• [Exercise requirements]: Below are records that should be duplicated exactly, with no image retained.
___ Records supplied ___
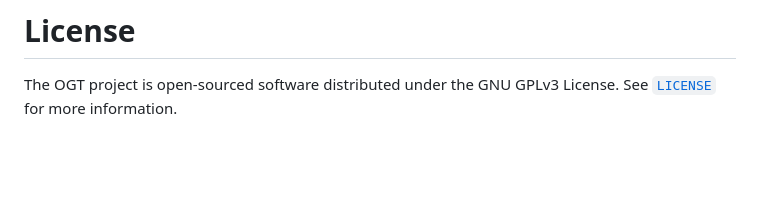
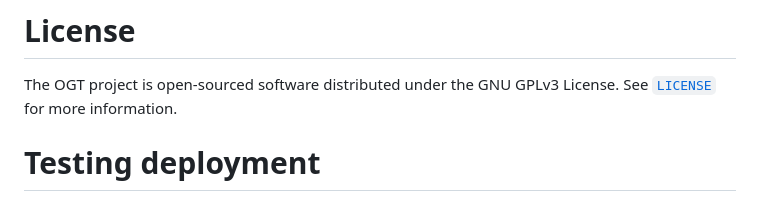
Before and after one commit to TIBHannover/ogt-web-map, a Markdown page: README.md, the part around the change. GitHub-like rendering; blank space fills up the shorter version.

Commit message:
test srtring to trigger deployment

```diff
--- a/README.md
+++ b/README.md
@@ -161,3 +161,5 @@ All security vulnerabilities will be promptly addressed.
 # License
 The OGT project is open-sourced software distributed under the GNU GPLv3 License.
 See [`LICENSE`](LICENSE) for more information.
+
+# Testing deployment
```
___
• [Answer below]:
Before and after one commit to TIBHannover/ogt-web-map, a Markdown page: README.md, the part around the change. GitHub-like rendering; blank space fills up the shorter version.

Commit message:
test srtring to trigger deployment

```diff
--- a/README.md
+++ b/README.md
@@ -161,3 +161,5 @@ All security vulnerabilities will be promptly addressed.
 # License
 The OGT project is open-sourced software distributed under the GNU GPLv3 License.
 See [`LICENSE`](LICENSE) for more information.
+
+# Testing deployment
```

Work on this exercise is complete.